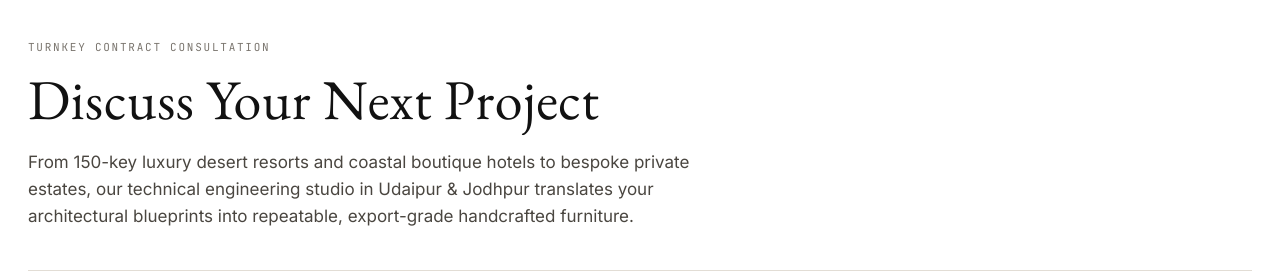
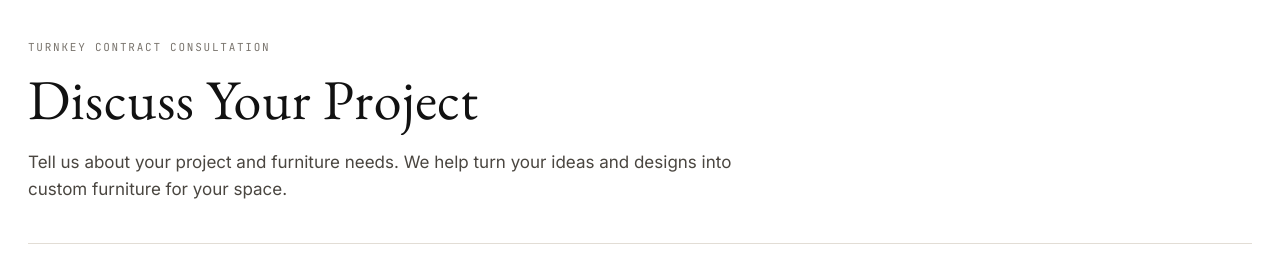
Before and after one commit to dmanoriya/orbit-expo-crafts, a Next.js app in the folder apps/storefront/: page /discuss-projects in a window 1280 px wide. Shown: the part 285-565 px from the top of the page. Built offline with nearby package versions, Linux system fonts and the light colour scheme; no server answers.

Commit message:
Update heading and paragraph on Discuss Projects page

```diff
--- /dev/null
+++ b/apps/storefront/src/app/discuss-projects/layout.tsx
@@ -0,0 +1,10 @@
+import { Metadata } from 'next';
+
+export const metadata: Metadata = {
+  title: 'Discuss Your Project — ORBIT Expo Crafts',
+  description: 'Tell us about your project and furniture needs. We help turn your ideas and designs into custom furniture for your space.',
+};
+
+export default function DiscussProjectsLayout({ children }: { children: React.ReactNode }) {
+  return <>{children}</>;
+}
--- a/apps/storefront/src/app/discuss-projects/page.tsx
+++ b/apps/storefront/src/app/discuss-projects/page.tsx
@@ -241,10 +241,10 @@ export default function DiscussProjectsPage() {
             TURNKEY CONTRACT CONSULTATION
           </span>
           <h1 className="disp" style={{ fontSize: 'clamp(32px, 4.5vw, 56px)', fontWeight: 400, color: 'var(--ink)', margin: 0, lineHeight: 1.15 }}>
-            Discuss Your Next Project
+            Discuss Your Project
           </h1>
           <p style={{ fontSize: 17, color: 'var(--ink-2)', maxWidth: '68ch', marginTop: 16, lineHeight: 1.6 }}>
-            From 150-key luxury desert resorts and coastal boutique hotels to bespoke private estates, our technical engineering studio in Udaipur &amp; Jodhpur translates your architectural blueprints into repeatable, export-grade handcrafted furniture.
+            Tell us about your project and furniture needs. We help turn your ideas and designs into custom furniture for your space.
           </p>
         </div>
 
```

================

**Task prompt**
Print the entries above word for word, without pictures.

**Exercise answer**
Before and after one commit to dmanoriya/orbit-expo-crafts, a Next.js app in the folder apps/storefront/: page /discuss-projects in a window 1280 px wide. Shown: the part 285-565 px from the top of the page. Built offline with nearby package versions, Linux system fonts and the light colour scheme; no server answers.

Commit message:
Update heading and paragraph on Discuss Projects page

```diff
--- /dev/null
+++ b/apps/storefront/src/app/discuss-projects/layout.tsx
@@ -0,0 +1,10 @@
+import { Metadata } from 'next';
+
+export const metadata: Metadata = {
+  title: 'Discuss Your Project — ORBIT Expo Crafts',
+  description: 'Tell us about your project and furniture needs. We help turn your ideas and designs into custom furniture for your space.',
+};
+
+export default function DiscussProjectsLayout({ children }: { children: React.ReactNode }) {
+  return <>{children}</>;
+}
--- a/apps/storefront/src/app/discuss-projects/page.tsx
+++ b/apps/storefront/src/app/discuss-projects/page.tsx
@@ -241,10 +241,10 @@ export default function DiscussProjectsPage() {
             TURNKEY CONTRACT CONSULTATION
           </span>
           <h1 className="disp" style={{ fontSize: 'clamp(32px, 4.5vw, 56px)', fontWeight: 400, color: 'var(--ink)', margin: 0, lineHeight: 1.15 }}>
-            Discuss Your Next Project
+            Discuss Your Project
           </h1>
           <p style={{ fontSize: 17, color: 'var(--ink-2)', maxWidth: '68ch', marginTop: 16, lineHeight: 1.6 }}>
-            From 150-key luxury desert resorts and coastal boutique hotels to bespoke private estates, our technical engineering studio in Udaipur &amp; Jodhpur translates your architectural blueprints into repeatable, export-grade handcrafted furniture.
+            Tell us about your project and furniture needs. We help turn your ideas and designs into custom furniture for your space.
           </p>
         </div>
 
```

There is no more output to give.